If the shoe fits.....

Art by Pierre Kenal Louis

Art by Pierre Kenal Louis

We are programmed to believe that putting yourself through pain (literally) because you want to "rock the look" is okay.

The history of elevated shoes -slash- heels started with men, specifically horse riding European men. This was mainly among the upper class because owning horses was a status symbol.....soon enough upper class women added elevated shoes to their wardrobe. This was before heels were a strong signifier of gender as they seem to be today.

The disparity between "male vs female" heels became more gendered through the differences in designs. Men's heels were more broad & stable while women's were more decorative. In the 18th century men deemed heels impractical. That, together with the change in subculture as well as the declining popularity of aristocracy, made high heeled shoes for men a thing of the past.

The re-emergence & popularization of heels for women was  aided by the rise of photography, which led to the rise of pornography. Heels looked great in pornographic photography. Heels became sex charged..... stilettos were literally invented in alignment to masculine sexual arousal & excitement.
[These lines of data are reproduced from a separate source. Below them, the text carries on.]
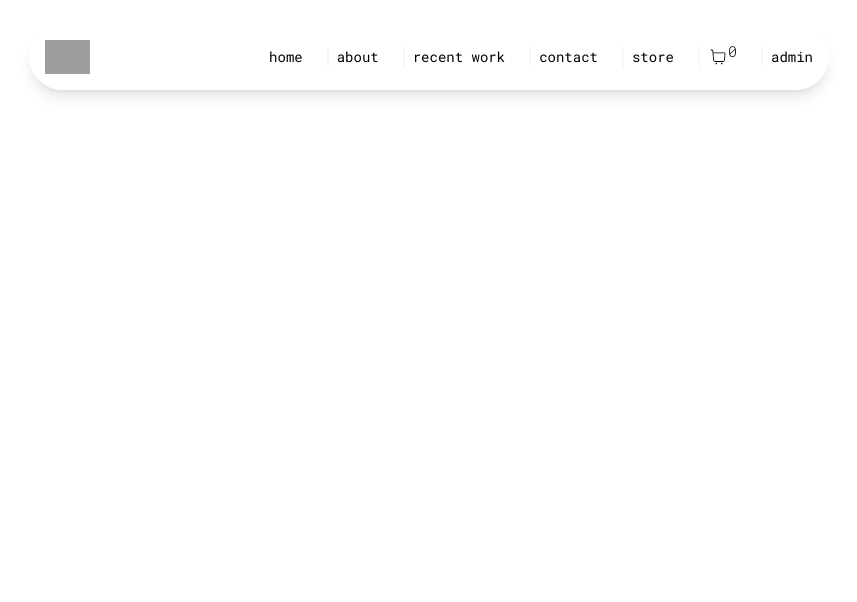
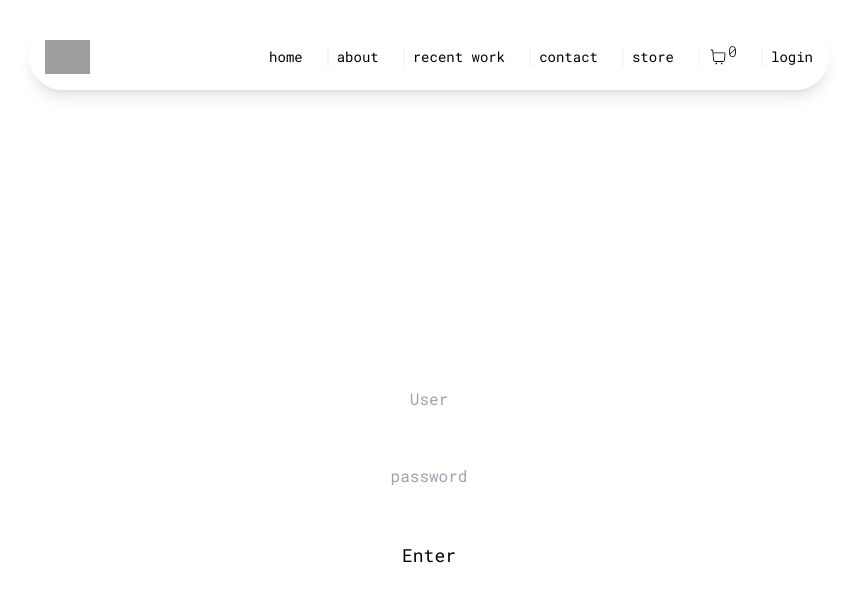
Before and after one commit to Manuelhhinojosa/mattStoreClientSide, a React (Vite) app: page /login in a window 1280 px wide. Shown: the top 602 px of the page, without its empty margins (211-1068 px from the left). Built offline with nearby package versions, Linux system fonts and the light colour scheme; grey boxes are pictures that could not be loaded.

Commit message:
added login component

```diff
--- a/src/App.jsx
+++ b/src/App.jsx
@@ -10,6 +10,8 @@ import Contact from "./components/pageComponents/Contact";
 import Store from "./components/pageComponents/Store";
 import SingleProd from "./components/pageComponents/SingleProd";
 import ShoppingCart from "./components/pageComponents/ShoppingCart";
+import Login from "./components/pageComponents/login";
+
 // Genereal components
 import Navbar from "./components/generalComponents/Navbar";
 // Toastify component for handling errors
@@ -36,6 +38,7 @@ function App() {
           <Route key={p.id} path={`/store/${p.id}`} element={<SingleProd />} />
         ))}
         <Route path="/cart" element={<ShoppingCart />} />
+        <Route path="/login" element={<Login />} />
       </Routes>
     </main>
   );
--- /dev/null
+++ b/src/components/pageComponents/Login.jsx
@@ -0,0 +1,37 @@
+import React from "react";
+
+const login = () => {
+  return (
+    <section className="container mx-auto flex items-end">
+      <div className="mt-32 w-full h-[700px] flex items-center justify-center">
+        {/*  */}
+        <form
+          action=""
+          className="flex flex-col items-center justify-around h-1/3"
+        >
+          <input
+            type="text"
+            name="username"
+            placeholder="User"
+            autoComplete="off"
+            className="border-b-[1px] border-b-transparent hover:border-b-black focus:outline-none text-center"
+          />
+          <input
+            type="password"
+            name="password"
+            placeholder="password"
+            autoComplete="off"
+            className="border-b-[1px] border-b-transparent hover:border-b-black focus:outline-none text-center"
+          />
+
+          <button className="hover:text-slate-600 ont-extrabold text-lg transition-all duration-500">
+            Enter
+          </button>
+        </form>
+        {/*  */}
+      </div>
+    </section>
+  );
+};
+
+export default login;
--- a/src/redux/slices/staticState/staticTextSlice.js
+++ b/src/redux/slices/staticState/staticTextSlice.js
@@ -10,7 +10,7 @@ export const staticTextSlice = createSlice({
       { text: "contact", id: 4, to: "contact" },
       { text: "store", id: 5, to: "store" },
       { text: "cart", id: 6, to: "cart" },
-      { text: "admin", id: 7, to: "admin" },
+      { text: "login", id: 7, to: "login" },
     ],
     navbar: {
       logoSrcHref:
--- a/src/tostifyStyle.js
+++ b/src/tostifyStyle.js
@@ -14,7 +14,7 @@ export const toastStyleObject = () => {
       backgroundColor: "smoke",
       color: "white",
       fontSize: "12px",
-      width: "fitContent",
+      width: "200px",
       textAlign: "center",
       height: "auto",
       padding: isMobile ? null : "2rem",
```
Tons of designs later, women are still finding fixes, hacks, and work arounds.....recording tons of youtube tutorials on how to walk, how to minimize pain & some even  getting surgery to align the structure of their feet to specific shoe designs. All that instead of questioning their deep desire to wear heels despite the unbearable pain ( or maybe bearable pain?). We're talking nerve damage, aching legs, shortened calves, bunions, you name it. The most well designed high heeled shoe is at best an hour or two more comfortable than the rest, & not to mention more pricey. So called aesthetics vs comfort. But of course, shoe designer Martha Davis would disagree, she claims that its more about fit (measure & proportionality) versus the height. It's interesting to note though that her shoe designs turn to be chunkier, shorter & less aesthetically pleasing....but alas.

I'm not about policing what people should or should not do with their lives, its their natural born right for goodness sake. What I am about, is questioning with the intention of gaining more clarity. The real question for me here is: instead of patching & finding hacks to an inherently flawed design (through the invention of stilettos specifically) which served no practical purpose other than to please the male gaze , why bother.......but then again, if the shoe fits.